* _TASK DETAILS_: Copy every record verbatim but exclude the pictures.

* _DATA_:
<<<<

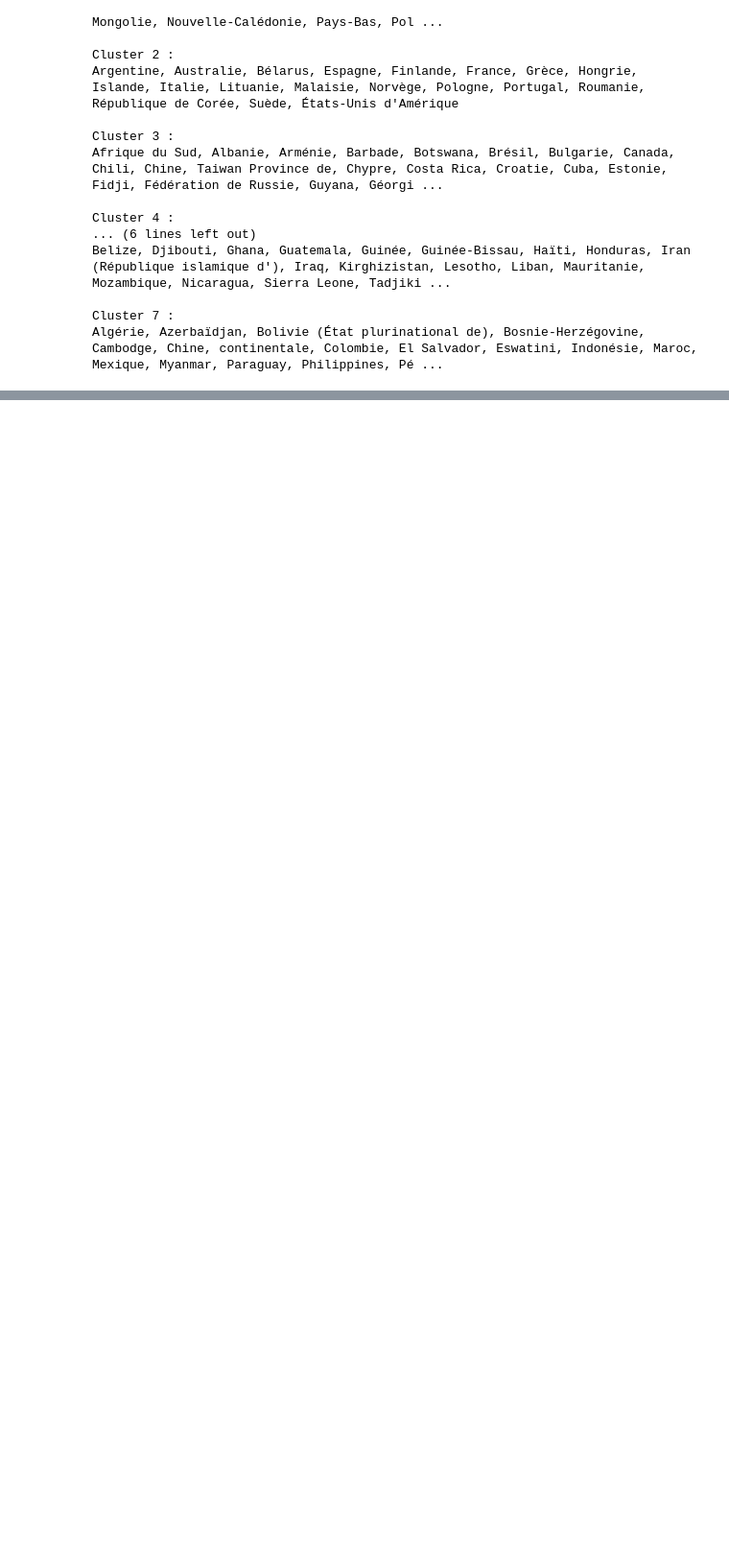
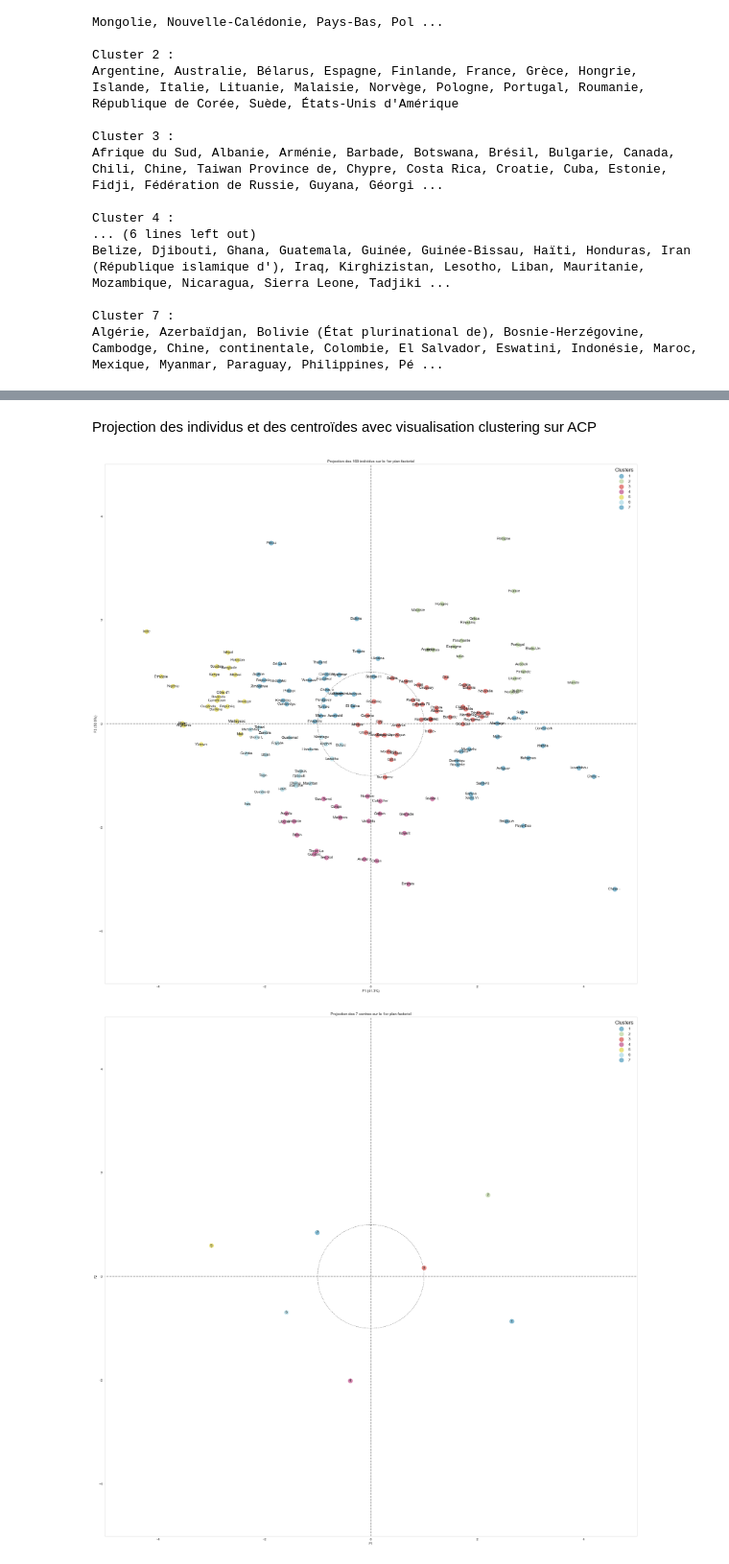
Before and after one commit to dumbor/P9_Produisez-une-etude-de-marche, a Jupyter notebook: Produisez une étude de marché.ipynb, the cells around one changed output, grey strips where cells are left out. Shown at 96% size. Saved outputs shown, nothing was run; the diff lists cells and outputs as text; code cells hidden in the pictures; blank space fills up the shorter version.

```diff
--- a/Produisez une étude de marché.ipynb
+++ b/Produisez une étude de marché.ipynb
@@ -2124,0 +1961,3 @@ Avec 7 clusters, les branches sont assez longues de chaque arbre.
+# %%
+centroid=final_df.groupby(by=["ACP"], as_index=False).agg({'F1':'mean','F2':"mean"}) #si 4 composantes {'F1':'mean','F2':"mean",'F3':'mean','F4':"mean"})
+centroid
@@ -2124,0 +1973,9 @@ Avec 7 clusters, les branches sont assez longues de chaque arbre.
+# %% [markdown]
+Projection des individus et des centroïdes avec visualisation clustering sur ACP
+# %%
+display_factorial_planes(X_projected=res2_pca, n_comp=n_components, pca=model2_pca, axis_ranks=[(0,1)],  alpha = 0.5, illustrative_var=main_df.ACP, title_type='individus',title_nb_of_indiv=res2_pca.shape[0],labels=main_df.index)
+
+display_factorial_planes(X_projected=centroid.to_numpy(), n_comp=5, axis_ranks=[(1,2)], alpha = 0.5, illustrative_var=centroid.ACP, title_type='centres',title_nb_of_indiv=centroid.shape[0],labels=centroid.index+1)
+# %% [output]
+[figure, new version]
+[figure, new version]
```
Also changed, not shown: parts of 97 cells of this notebook, 6 other files.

>>>>

* _COMPLETED EXERCISE_:
Before and after one commit to dumbor/P9_Produisez-une-etude-de-marche, a Jupyter notebook: Produisez une étude de marché.ipynb, the cells around one changed output, grey strips where cells are left out. Shown at 96% size. Saved outputs shown, nothing was run; the diff lists cells and outputs as text; code cells hidden in the pictures; blank space fills up the shorter version.

```diff
--- a/Produisez une étude de marché.ipynb
+++ b/Produisez une étude de marché.ipynb
@@ -2124,0 +1961,3 @@ Avec 7 clusters, les branches sont assez longues de chaque arbre.
+# %%
+centroid=final_df.groupby(by=["ACP"], as_index=False).agg({'F1':'mean','F2':"mean"}) #si 4 composantes {'F1':'mean','F2':"mean",'F3':'mean','F4':"mean"})
+centroid
@@ -2124,0 +1973,9 @@ Avec 7 clusters, les branches sont assez longues de chaque arbre.
+# %% [markdown]
+Projection des individus et des centroïdes avec visualisation clustering sur ACP
+# %%
+display_factorial_planes(X_projected=res2_pca, n_comp=n_components, pca=model2_pca, axis_ranks=[(0,1)],  alpha = 0.5, illustrative_var=main_df.ACP, title_type='individus',title_nb_of_indiv=res2_pca.shape[0],labels=main_df.index)
+
+display_factorial_planes(X_projected=centroid.to_numpy(), n_comp=5, axis_ranks=[(1,2)], alpha = 0.5, illustrative_var=centroid.ACP, title_type='centres',title_nb_of_indiv=centroid.shape[0],labels=centroid.index+1)
+# %% [output]
+[figure, new version]
+[figure, new version]
```
Also changed, not shown: parts of 97 cells of this notebook, 6 other files.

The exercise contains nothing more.